We first wrote about respiratory tract infections (RTI) and vitamin D in 2006, in a paper that is now the most cited review paper in the history of the journal. While the article tried to zero in on influenza, it was really about respiratory tract infections in general. It is free to download in its entirety.
We next wrote about influenza in 2008 after I meticulously researched the epidemiology of influenza, including secondary attack rates, serial interval, and multiple studies from 1919 about the failure to demonstrate influenza’s person-to-person infectivity. In the 2008 paper, we put forward a radically different model for the infectivity of influenza, one that depended on vitamin D and a subset of “good infectors.” Using those two assumptions, we explained all nine of influenza’s conundrums. That 2008 paper is the most popular paper in the history of the journal. It is also free to download.
While I have subsequently left RTI and jumped into autism, I have been glad to see the RTI field continue to grow. Since our papers, at least eleven randomized controlled trials have looked at the issue.
Recently, Professor Jonathan Lindh’s group at the Karolinska Institute in Stockholm published a meta-analysis of the 11 randomized controlled trials of vitamin D in preventing respiratory tract infections, to see what all the trials had to say when combined.
They found a protective effect against RTI with an odds ratio (OR) of 0.64 for taking a vitamin D supplement rather than a placebo, which is a fairly strong effect. It means that taking a vitamin D supplement reduces risk of RTIs by 36%. The protective effect was larger in studies using once-daily dosing compared to bolus doses (OR = 0.51 vs OR = 0.86, p = 0.01).
These odds ratio were found despite the fact that most of the 11 studies used inadequate doses. For example, only one of the studies used daily doses of 4,000 IU per day and none tested higher daily doses. Also, none of the 11 studies limited themselves to a strictly vitamin D deficient population. Few of the studies had before and after 25(OH)D levels.

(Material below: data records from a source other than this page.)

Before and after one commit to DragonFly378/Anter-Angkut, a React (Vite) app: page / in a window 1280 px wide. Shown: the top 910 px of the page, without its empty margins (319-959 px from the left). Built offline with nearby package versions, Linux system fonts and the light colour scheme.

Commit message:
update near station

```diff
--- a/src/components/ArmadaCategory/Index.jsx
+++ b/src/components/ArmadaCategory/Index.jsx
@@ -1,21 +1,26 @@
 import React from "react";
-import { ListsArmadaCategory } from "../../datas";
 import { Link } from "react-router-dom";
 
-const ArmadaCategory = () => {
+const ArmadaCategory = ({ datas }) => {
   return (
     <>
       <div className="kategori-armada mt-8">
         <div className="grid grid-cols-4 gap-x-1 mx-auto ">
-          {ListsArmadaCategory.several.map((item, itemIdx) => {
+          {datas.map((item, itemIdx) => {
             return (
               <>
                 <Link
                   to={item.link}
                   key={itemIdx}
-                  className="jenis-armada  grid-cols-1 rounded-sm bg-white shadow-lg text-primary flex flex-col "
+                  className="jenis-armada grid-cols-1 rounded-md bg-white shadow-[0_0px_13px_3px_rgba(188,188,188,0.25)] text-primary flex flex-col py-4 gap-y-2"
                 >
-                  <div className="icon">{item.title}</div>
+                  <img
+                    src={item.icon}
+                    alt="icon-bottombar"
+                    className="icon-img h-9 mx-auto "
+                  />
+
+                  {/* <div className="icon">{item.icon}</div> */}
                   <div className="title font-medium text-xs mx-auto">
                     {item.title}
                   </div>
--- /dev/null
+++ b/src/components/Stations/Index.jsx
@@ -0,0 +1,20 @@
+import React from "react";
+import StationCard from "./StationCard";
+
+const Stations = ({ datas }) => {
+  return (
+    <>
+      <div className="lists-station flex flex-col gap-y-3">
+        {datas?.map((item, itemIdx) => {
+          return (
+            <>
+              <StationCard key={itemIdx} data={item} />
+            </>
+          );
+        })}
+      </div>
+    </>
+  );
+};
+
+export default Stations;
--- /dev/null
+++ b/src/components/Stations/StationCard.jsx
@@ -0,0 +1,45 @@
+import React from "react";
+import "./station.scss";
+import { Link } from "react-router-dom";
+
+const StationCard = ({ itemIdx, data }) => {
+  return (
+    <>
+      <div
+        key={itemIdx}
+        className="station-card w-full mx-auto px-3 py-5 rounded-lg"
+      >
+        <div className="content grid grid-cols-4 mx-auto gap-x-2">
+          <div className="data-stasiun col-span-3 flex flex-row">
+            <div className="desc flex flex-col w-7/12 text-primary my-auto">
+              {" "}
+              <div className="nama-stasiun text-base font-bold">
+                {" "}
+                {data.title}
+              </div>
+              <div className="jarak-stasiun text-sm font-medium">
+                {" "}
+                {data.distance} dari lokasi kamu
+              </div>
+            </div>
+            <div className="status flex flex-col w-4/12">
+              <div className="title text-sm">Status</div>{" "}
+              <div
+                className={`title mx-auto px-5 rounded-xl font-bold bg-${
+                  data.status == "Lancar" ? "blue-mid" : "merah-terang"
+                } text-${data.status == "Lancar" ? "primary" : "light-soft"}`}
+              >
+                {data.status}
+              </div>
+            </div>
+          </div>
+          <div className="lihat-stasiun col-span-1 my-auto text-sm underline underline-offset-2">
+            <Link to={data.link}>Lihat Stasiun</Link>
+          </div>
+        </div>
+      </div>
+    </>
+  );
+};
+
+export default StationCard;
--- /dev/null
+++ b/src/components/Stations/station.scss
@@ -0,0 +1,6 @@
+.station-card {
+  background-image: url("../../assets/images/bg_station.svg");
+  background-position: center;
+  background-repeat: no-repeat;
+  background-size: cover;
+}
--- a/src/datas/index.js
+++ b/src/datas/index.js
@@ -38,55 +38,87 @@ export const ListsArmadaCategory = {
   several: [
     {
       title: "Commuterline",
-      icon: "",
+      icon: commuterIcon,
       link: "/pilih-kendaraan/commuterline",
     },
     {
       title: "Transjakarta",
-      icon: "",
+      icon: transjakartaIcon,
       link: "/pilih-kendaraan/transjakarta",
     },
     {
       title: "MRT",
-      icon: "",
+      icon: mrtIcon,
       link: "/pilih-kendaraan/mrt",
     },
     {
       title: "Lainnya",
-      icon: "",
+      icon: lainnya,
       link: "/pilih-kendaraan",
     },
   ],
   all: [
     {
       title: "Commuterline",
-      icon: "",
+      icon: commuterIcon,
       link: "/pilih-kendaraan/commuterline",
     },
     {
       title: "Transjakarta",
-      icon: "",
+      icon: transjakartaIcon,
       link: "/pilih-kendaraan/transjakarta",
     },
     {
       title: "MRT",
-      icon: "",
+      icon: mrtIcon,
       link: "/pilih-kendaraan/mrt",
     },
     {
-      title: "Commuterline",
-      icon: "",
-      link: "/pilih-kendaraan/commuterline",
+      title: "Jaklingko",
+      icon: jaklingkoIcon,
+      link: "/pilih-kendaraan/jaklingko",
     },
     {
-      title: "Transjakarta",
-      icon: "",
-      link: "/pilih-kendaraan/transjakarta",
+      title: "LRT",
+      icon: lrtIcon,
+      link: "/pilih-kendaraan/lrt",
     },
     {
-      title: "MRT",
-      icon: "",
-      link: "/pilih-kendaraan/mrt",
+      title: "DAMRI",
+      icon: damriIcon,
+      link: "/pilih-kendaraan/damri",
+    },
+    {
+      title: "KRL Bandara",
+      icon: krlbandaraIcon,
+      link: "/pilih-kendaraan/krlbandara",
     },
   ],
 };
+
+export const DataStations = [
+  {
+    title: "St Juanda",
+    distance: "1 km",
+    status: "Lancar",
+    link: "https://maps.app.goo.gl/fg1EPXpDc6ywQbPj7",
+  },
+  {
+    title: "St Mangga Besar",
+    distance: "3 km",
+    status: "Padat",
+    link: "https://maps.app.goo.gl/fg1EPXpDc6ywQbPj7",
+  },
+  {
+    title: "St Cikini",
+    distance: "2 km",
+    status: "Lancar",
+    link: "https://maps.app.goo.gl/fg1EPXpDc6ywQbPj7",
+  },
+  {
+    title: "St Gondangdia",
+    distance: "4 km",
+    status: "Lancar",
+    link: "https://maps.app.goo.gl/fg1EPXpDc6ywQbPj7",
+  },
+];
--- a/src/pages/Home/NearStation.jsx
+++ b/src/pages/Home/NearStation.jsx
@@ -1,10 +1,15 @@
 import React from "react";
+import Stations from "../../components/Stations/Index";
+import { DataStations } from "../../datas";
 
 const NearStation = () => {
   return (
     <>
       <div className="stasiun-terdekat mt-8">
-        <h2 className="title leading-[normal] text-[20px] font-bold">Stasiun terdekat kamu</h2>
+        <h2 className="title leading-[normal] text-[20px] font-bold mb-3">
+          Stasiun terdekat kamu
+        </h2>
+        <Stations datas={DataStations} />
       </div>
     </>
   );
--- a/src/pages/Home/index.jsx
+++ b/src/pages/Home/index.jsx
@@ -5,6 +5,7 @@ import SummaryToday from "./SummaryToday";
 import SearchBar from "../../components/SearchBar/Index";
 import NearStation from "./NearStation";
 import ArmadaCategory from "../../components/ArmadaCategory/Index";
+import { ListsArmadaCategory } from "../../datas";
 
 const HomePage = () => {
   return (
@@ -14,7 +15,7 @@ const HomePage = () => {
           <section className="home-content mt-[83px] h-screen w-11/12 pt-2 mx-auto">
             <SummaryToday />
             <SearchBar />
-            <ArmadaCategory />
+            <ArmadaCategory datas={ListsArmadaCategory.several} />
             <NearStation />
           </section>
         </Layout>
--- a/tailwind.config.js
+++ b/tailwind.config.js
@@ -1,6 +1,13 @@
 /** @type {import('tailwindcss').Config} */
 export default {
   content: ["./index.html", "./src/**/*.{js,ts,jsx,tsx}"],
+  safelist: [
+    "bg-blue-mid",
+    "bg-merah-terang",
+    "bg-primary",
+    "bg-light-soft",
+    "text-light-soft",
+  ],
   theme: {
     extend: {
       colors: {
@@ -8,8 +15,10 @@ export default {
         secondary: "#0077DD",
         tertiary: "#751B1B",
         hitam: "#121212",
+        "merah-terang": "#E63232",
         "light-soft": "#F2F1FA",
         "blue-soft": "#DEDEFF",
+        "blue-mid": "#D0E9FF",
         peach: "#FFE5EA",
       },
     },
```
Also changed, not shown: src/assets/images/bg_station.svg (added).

The 11 studies were heterogeneous (different doses, different populations, different end points, different methods of detecting infections and different lengths of the study) that comparison between studies was different. Also, there is always the possibility that negative trials will not be published, called publication bias.
Still, the authors concluded:
“Aggregated evidence from 11 randomized controlled trials indicates that supplementation with vitamin D could be an effective means of preventing respiratory tract infection.”